**Problem description**
Which lines of the entries hold the string "item"? Copy each one.

**Records from a dataset**
-- Opening Marker --
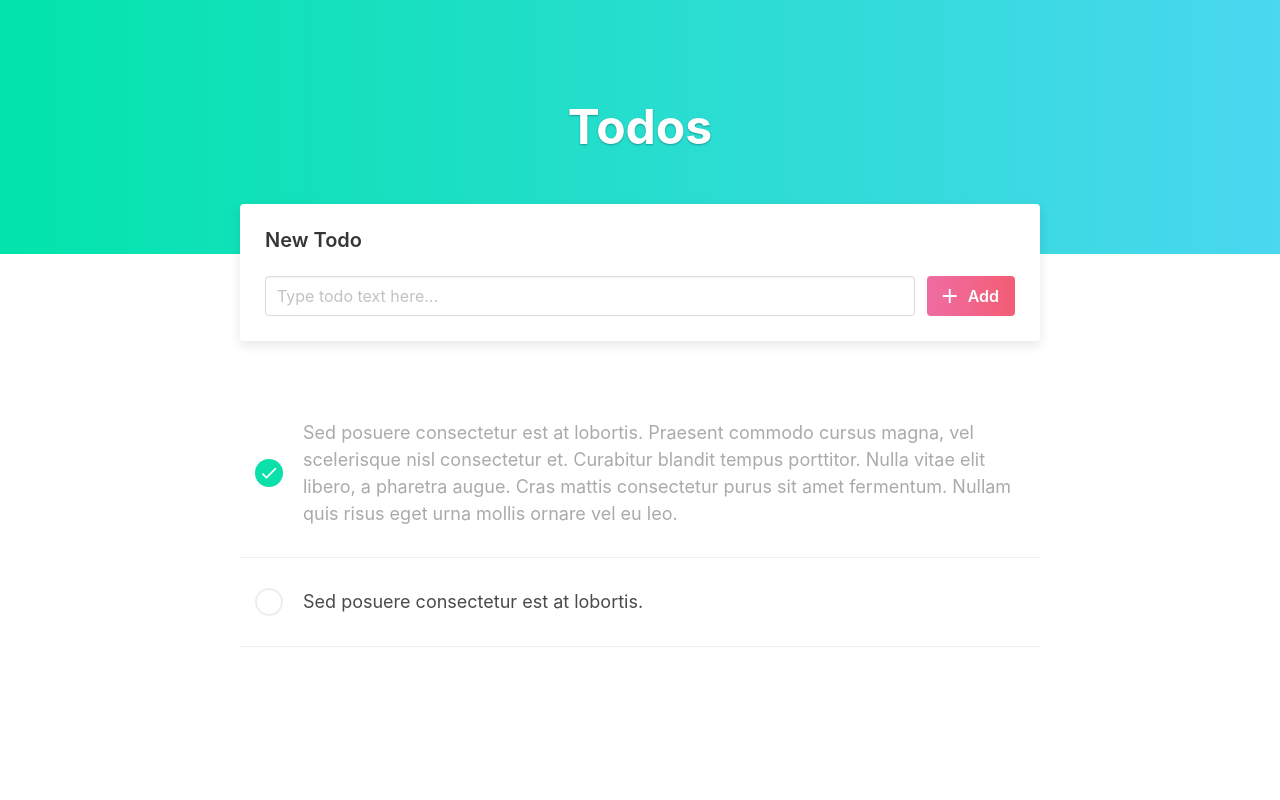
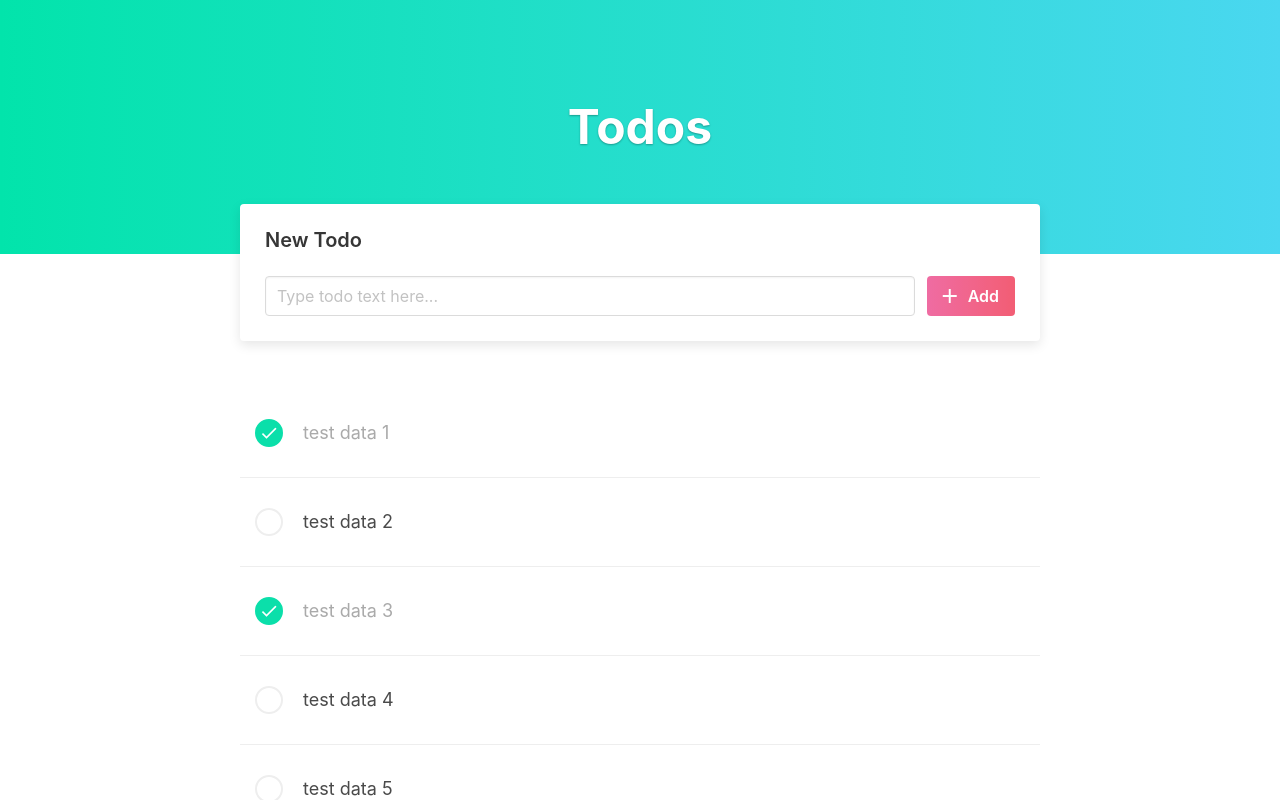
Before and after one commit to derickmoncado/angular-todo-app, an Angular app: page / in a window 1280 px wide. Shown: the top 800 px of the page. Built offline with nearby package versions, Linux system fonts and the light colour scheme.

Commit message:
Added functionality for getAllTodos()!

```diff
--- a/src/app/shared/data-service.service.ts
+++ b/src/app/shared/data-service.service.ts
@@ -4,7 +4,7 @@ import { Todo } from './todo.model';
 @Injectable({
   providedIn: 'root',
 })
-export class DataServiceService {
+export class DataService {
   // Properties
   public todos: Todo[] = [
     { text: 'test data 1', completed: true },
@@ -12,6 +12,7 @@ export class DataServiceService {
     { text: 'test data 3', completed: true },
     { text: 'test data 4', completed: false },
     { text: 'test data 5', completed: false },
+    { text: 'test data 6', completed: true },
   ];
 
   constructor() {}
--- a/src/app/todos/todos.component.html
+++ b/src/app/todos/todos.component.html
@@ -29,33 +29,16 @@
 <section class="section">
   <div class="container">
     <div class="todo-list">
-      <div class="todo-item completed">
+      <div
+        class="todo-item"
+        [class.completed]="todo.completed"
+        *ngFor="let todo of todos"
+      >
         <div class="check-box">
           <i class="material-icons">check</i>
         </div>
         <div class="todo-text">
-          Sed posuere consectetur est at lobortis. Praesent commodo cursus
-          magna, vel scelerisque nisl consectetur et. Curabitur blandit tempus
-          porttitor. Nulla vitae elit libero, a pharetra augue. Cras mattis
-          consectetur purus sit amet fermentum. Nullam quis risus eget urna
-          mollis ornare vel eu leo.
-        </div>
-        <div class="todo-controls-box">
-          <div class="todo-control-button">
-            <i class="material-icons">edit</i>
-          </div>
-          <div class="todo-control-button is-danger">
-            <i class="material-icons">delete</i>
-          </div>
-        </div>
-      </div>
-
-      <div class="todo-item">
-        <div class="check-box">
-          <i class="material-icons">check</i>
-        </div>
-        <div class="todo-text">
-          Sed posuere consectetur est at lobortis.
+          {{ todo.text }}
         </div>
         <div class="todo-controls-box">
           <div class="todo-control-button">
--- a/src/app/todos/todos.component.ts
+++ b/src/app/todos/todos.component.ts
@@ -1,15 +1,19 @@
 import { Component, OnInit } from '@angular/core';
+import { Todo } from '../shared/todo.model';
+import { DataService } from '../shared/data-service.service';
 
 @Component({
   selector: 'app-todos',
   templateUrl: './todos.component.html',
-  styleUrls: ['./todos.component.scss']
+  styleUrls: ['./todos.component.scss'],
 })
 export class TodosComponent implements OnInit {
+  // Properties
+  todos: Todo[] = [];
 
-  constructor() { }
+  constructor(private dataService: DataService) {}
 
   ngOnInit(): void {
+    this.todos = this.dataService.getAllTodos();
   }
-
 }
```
-- Closing Marker --
**Answer for this exercise**
-      <div class="todo-item completed">
+        class="todo-item"
-      <div class="todo-item">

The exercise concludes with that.